Image showing the logo for GWES ERN

The GWES EAS Relay Network (GWES ERN) is a sophisticated group of internet radio stations with the power to relay EAS alerts for almost anywhere in the country. You may ask yourself “How do they pull that off?”

History of the Network

First, we should look back to the beginnings. GWES operated what was known as the “GWES Weather Network Radio.” Unfortunately, GWES WNR was short lived, due to lack of activity. This led to the shutdown of GWES WNR.

In 2019, GWES decided to reboot the aging system, with the relay network that we know today. Originally, ERN consisted of only a few participants. This new system, integrated into the main GWES server, provided EAS alerts of the now-retired ICON changes.

How it Runs

Infrastructure is important for the daily operations of the network. In ERN, infrastructure is operated in cloud computing, as well as near Seattle, Washington. This allows for extreme flexibility, as well as a reliable platform for mission-critical resources.

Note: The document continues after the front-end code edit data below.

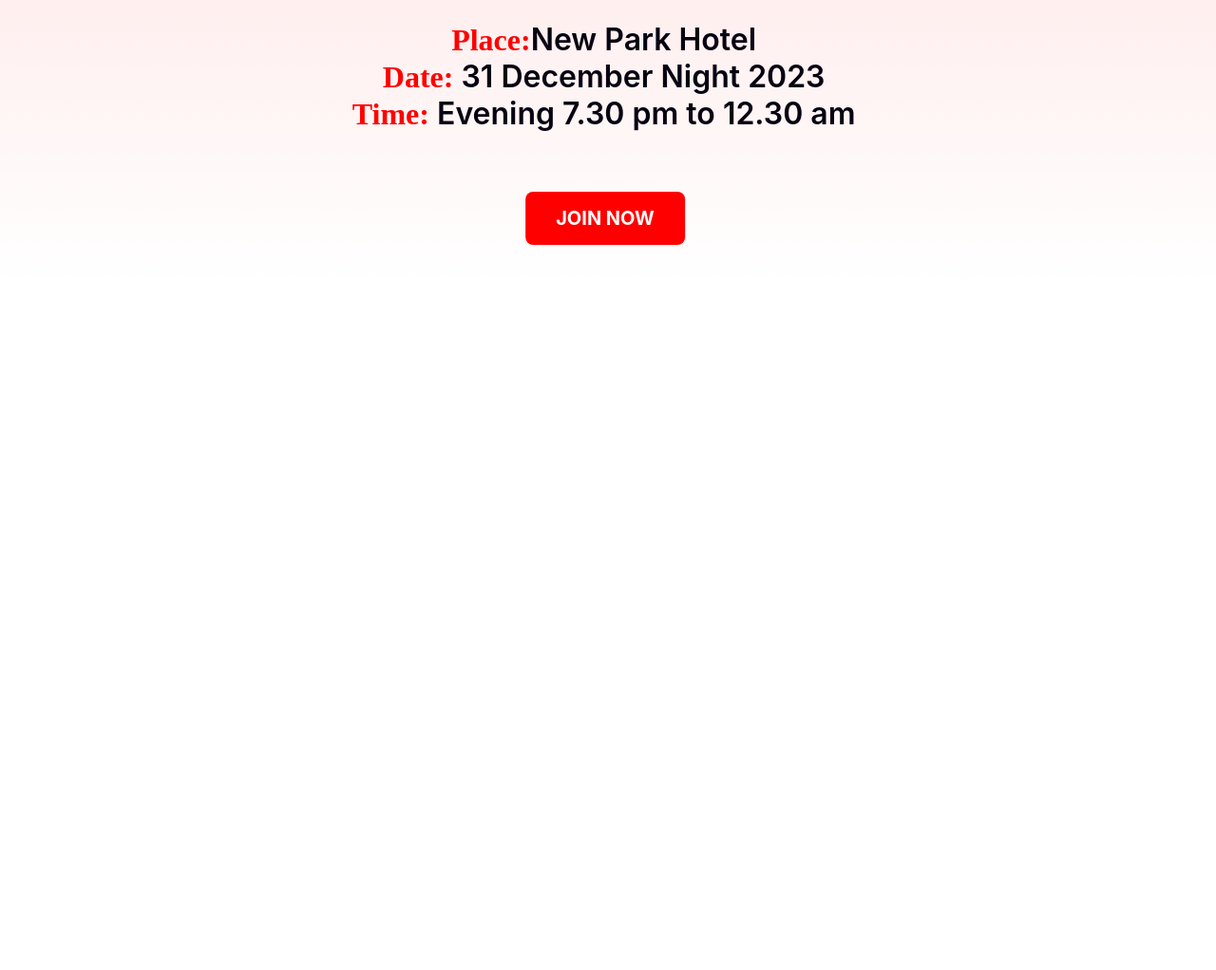
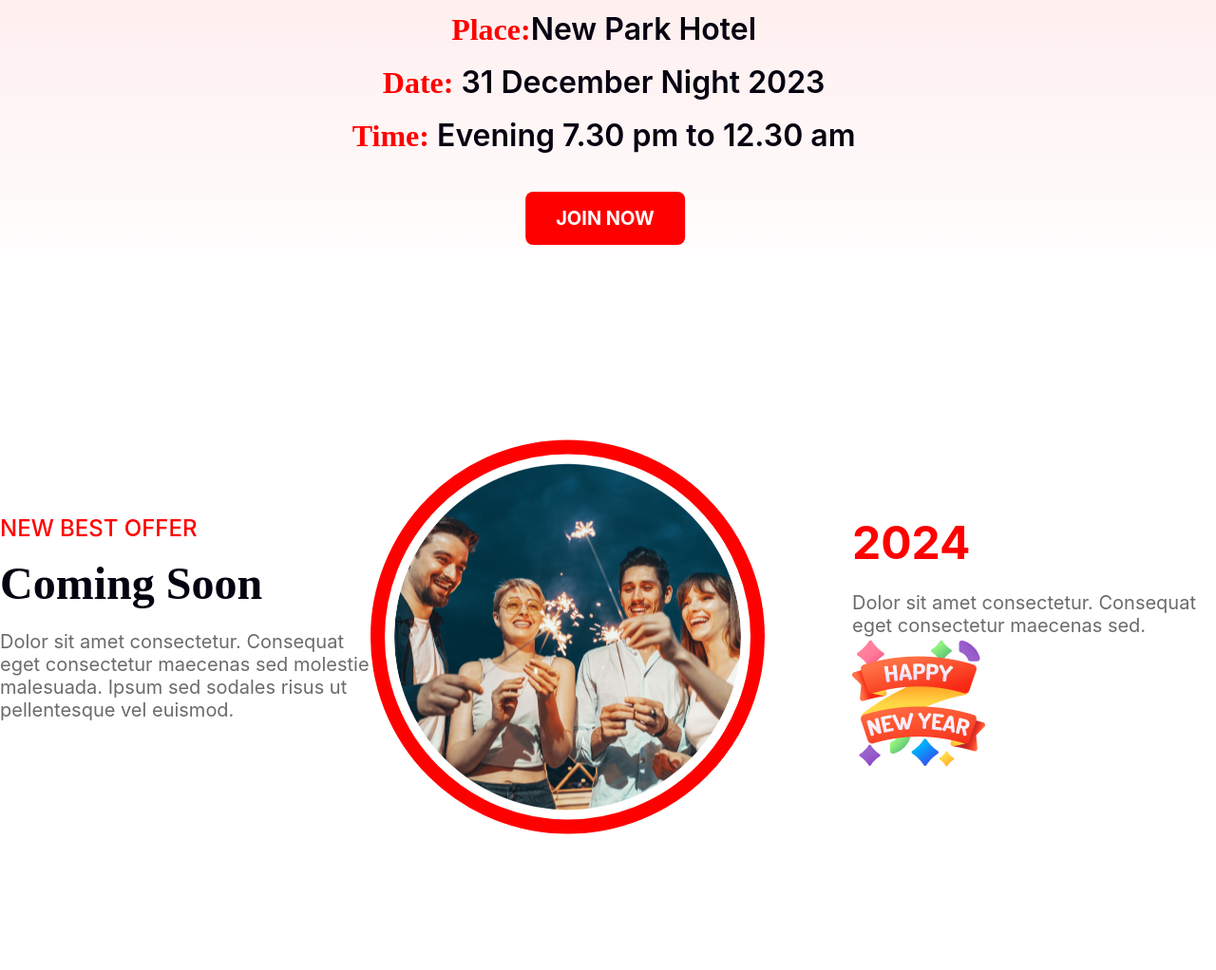
Before and after one commit to Shatak-the-imposter/My-A1, a plain HTML site: page index.html in a window 1280 px wide. Shown: the part 2598-3620 px from the top of the page at 95% size. Before the commit the page ends 3020 px from the top, so only its background shows below. Drawn offline with Linux system fonts and the light colour scheme.

Commit message:
new best offer done

```diff
--- a/index.html
+++ b/index.html
@@ -51,6 +51,23 @@
             <button id="join">JOIN NOW</button>
 
         </div>
+        <!-- New best offer -->
+        <div class="new_best_year">
+            <div>
+                <h4>NEW BEST OFFER</h4>
+                <h1>Coming Soon</h1>
+                <p>Dolor sit amet consectetur. Consequat eget consectetur maecenas sed molestie malesuada. Ipsum sed sodales risus ut pellentesque vel euismod. </p>
+            </div>
+            <div>
+                <img id="circle_img" src="resources/Ellipse 1.png" alt="" srcset="">
+            </div>
+            <div id="circle_img_leftside_content">
+                <h2>2024</h2>
+                <p>Dolor sit amet consectetur. Consequat eget consectetur maecenas sed.</p>
+                <img src="resources/Group 96.png" alt="" srcset="">
+            </div>
+
+        </div>
 
     </main>
 
--- a/style/style.css
+++ b/style/style.css
@@ -7,6 +7,7 @@
 
 }
 
+/*banner css*/
 .banner {
     background: url(../resources/Banner\ Image.png);
     max-width: 1320px;
@@ -41,6 +42,7 @@
     width: 630px;
 }
 
+/*Discount section in middle css*/
 #discount {
     margin-top: 120px;
     color: #F00;
@@ -74,6 +76,7 @@
     margin-top: 48px;
 }
 
+/*welcome to join css*/
 .body_welcome_banner {
 
     max-width: 1320px;
@@ -111,6 +114,20 @@
     text-align: left;
 }
 
+#join_now {
+
+    padding: 16px 32px;
+    border-radius: 8px;
+    color: #FFF;
+    font-family: 'Inter', sans-serif;
+    font-size: 20px;
+    font-weight: 700;
+    position: absolute;
+    border: none;
+    background: none;
+
+}
+
 .body_welcome_banner div img {
     position: absolute;
     transform: translate(250%, -70%);
@@ -121,6 +138,7 @@
     mix-blend-mode: multiply;
 }
 
+/*party location and details css*/
 .party_location {
 
     background-image: linear-gradient(180deg, rgba(255, 0, 0, 0.10) 0%, rgba(255, 0, 0, 0.00) 100%);
@@ -140,6 +158,7 @@
     font-size: 32px;
     font-weight: 600;
     max-width: 692px;
+    line-height: 56px;
     text-align: center;
     transform: translate(70%, 15%);
 }
@@ -157,20 +176,63 @@ span {
     font-family: 'Inter', sans-serif;
     font-size: 20px;
     font-weight: 700;
-    position:absolute;
+    position: absolute;
     transform: translate(330%, 300%);
     border: none;
 }
-#join_now{
 
-    padding: 16px 32px;
-    border-radius: 8px;
-    color: #FFF;
+/*New best offer css*/
+
+.new_best_year {
+    max-width: 1320px;
+    height: 600px;
+    margin:auto;
+    margin-top: 120px;
+    border-radius: 16px;
+    display: flex;
+}
+
+.new_best_year h4 {
+    padding-top: 120px;
+    color: #F00;
+    font-family: 'Inter', sans-serif;
+    font-size: 24px;
+    font-weight: 500;
+
+}
+
+.new_best_year h1 {
+    color: #070211;
+    font-family: 'Merriweather', serif;
+    font-size: 48px;
+    font-weight: 900;
+    margin-top: 16px;
+}
+
+.new_best_year p {
+    color: rgba(8, 8, 8, 0.6);
     font-family: 'Inter', sans-serif;
     font-size: 20px;
+    font-weight: 400;
+    margin-top: 22px;
+    max-width: 390px;
+}
+
+.new_best_year h2 {
+    padding-top: 120px;
+    color: #F00;
+    font-family: 'Inter', sans-serif;
+    font-size: 48px;
     font-weight: 700;
-    position:absolute;
-    border: none;
-    background: none;
-
 }
+#circle_img{
+    border: 15px solid red;
+    border-radius: 100%;
+    padding: 10px;
+    position: absolute;
+    transform: translateY(10%);
+}
+#circle_img_leftside_content{
+    position: absolute;
+    transform: translateX(230%);
+}
```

The Icecast server is the main heartbeat that allows the participants to connect together. Icecast, an open source media streaming server used globally for internet radio, along with other streams. Each participant can stream to this server, and recieve audio from other participants.

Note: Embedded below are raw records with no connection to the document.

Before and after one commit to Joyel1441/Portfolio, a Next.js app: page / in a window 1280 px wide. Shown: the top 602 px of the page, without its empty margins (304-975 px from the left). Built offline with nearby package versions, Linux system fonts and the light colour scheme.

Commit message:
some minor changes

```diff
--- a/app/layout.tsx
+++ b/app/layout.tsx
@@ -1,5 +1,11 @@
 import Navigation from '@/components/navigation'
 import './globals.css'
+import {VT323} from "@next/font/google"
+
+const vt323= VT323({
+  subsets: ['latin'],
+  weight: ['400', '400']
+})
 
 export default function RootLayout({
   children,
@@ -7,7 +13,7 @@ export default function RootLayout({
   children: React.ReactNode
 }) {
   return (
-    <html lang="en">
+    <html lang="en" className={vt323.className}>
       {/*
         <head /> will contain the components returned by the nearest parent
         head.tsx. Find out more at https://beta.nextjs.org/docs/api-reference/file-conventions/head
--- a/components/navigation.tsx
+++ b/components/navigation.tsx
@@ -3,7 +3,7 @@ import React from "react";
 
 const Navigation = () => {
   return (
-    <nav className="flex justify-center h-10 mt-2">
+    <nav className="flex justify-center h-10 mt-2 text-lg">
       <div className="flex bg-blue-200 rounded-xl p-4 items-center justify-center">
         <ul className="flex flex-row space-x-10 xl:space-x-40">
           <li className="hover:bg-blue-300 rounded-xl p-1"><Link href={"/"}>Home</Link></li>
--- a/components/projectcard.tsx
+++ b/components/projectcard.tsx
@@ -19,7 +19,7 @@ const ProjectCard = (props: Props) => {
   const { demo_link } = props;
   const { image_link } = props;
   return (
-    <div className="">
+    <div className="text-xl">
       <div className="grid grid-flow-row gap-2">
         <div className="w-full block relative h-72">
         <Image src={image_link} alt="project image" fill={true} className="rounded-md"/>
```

The main stations include CAP, LB, and ACRN. These stations monitor most of the network, and operate as primary relay stations for different portions of the country. Network participants are required to monitor the station that they are assigned to. Other monitors are available, at the participants discretion.

ERN currently has close to 20 EAS enthusiasts as participants, making choices difficult on who to monitor. The “Hub-and-Spoke” design of the network allows for extreme flexibility, as well as less regulation.

Using this flexibility, participants monitor others using their hardware, or sometimes software, ENDECs. Software participants have the ability to monitor more, due to that increased monitor availability. Our software participants are ERNs driving force, monitors most streaming stations in the United States, increasing our coverage. Then, alerts are received by other participants, and relayed.

The GWES ERN Podcast

In 2022, ERN released a new podcast for enthusiasts. Network participants cover the latest news, as well as events. Included in some Season 2 episodes, you can learn more about how some participants operate their stations, as well as to how you can do it yourself at home!

You can listen to the podcast on this website by clicking here.